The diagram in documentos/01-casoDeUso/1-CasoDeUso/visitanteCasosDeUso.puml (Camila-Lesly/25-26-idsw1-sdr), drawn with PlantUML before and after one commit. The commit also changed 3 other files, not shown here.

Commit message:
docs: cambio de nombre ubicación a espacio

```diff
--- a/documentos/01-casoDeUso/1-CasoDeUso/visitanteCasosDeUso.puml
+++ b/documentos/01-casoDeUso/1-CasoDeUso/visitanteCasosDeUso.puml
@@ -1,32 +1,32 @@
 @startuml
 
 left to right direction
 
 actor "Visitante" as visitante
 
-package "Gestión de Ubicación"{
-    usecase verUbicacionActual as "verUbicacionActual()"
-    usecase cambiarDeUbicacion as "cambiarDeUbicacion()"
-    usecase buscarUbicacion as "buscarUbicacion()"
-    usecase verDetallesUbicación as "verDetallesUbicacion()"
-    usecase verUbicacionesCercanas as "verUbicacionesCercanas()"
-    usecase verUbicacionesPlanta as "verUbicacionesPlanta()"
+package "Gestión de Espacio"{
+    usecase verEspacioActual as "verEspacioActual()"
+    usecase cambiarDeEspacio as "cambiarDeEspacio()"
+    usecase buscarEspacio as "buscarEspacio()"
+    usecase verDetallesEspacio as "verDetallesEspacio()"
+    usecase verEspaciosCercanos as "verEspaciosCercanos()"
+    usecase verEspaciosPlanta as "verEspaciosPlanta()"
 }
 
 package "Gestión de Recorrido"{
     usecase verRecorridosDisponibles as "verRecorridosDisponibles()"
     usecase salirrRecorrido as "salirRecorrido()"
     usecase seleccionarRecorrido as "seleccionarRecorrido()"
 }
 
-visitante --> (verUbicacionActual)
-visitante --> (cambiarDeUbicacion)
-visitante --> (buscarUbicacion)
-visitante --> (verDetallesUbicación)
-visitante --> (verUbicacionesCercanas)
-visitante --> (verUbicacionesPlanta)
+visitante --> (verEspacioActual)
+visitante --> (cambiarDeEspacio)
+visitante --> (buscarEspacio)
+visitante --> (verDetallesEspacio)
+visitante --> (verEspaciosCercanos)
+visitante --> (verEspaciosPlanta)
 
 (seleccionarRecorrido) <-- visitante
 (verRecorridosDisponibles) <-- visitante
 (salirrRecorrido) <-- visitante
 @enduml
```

- **EXERCISE INSTRUCTIONS**:
Print all the records precisely.

- **RESPONSE BELOW**:
The diagram in documentos/01-casoDeUso/1-CasoDeUso/visitanteCasosDeUso.puml (Camila-Lesly/25-26-idsw1-sdr), drawn with PlantUML before and after one commit. The commit also changed 3 other files, not shown here.

Commit message:
docs: cambio de nombre ubicación a espacio

```diff
--- a/documentos/01-casoDeUso/1-CasoDeUso/visitanteCasosDeUso.puml
+++ b/documentos/01-casoDeUso/1-CasoDeUso/visitanteCasosDeUso.puml
@@ -1,32 +1,32 @@
 @startuml
 
 left to right direction
 
 actor "Visitante" as visitante
 
-package "Gestión de Ubicación"{
-    usecase verUbicacionActual as "verUbicacionActual()"
-    usecase cambiarDeUbicacion as "cambiarDeUbicacion()"
-    usecase buscarUbicacion as "buscarUbicacion()"
-    usecase verDetallesUbicación as "verDetallesUbicacion()"
-    usecase verUbicacionesCercanas as "verUbicacionesCercanas()"
-    usecase verUbicacionesPlanta as "verUbicacionesPlanta()"
+package "Gestión de Espacio"{
+    usecase verEspacioActual as "verEspacioActual()"
+    usecase cambiarDeEspacio as "cambiarDeEspacio()"
+    usecase buscarEspacio as "buscarEspacio()"
+    usecase verDetallesEspacio as "verDetallesEspacio()"
+    usecase verEspaciosCercanos as "verEspaciosCercanos()"
+    usecase verEspaciosPlanta as "verEspaciosPlanta()"
 }
 
 package "Gestión de Recorrido"{
     usecase verRecorridosDisponibles as "verRecorridosDisponibles()"
     usecase salirrRecorrido as "salirRecorrido()"
     usecase seleccionarRecorrido as "seleccionarRecorrido()"
 }
 
-visitante --> (verUbicacionActual)
-visitante --> (cambiarDeUbicacion)
-visitante --> (buscarUbicacion)
-visitante --> (verDetallesUbicación)
-visitante --> (verUbicacionesCercanas)
-visitante --> (verUbicacionesPlanta)
+visitante --> (verEspacioActual)
+visitante --> (cambiarDeEspacio)
+visitante --> (buscarEspacio)
+visitante --> (verDetallesEspacio)
+visitante --> (verEspaciosCercanos)
+visitante --> (verEspaciosPlanta)
 
 (seleccionarRecorrido) <-- visitante
 (verRecorridosDisponibles) <-- visitante
 (salirrRecorrido) <-- visitante
 @enduml
```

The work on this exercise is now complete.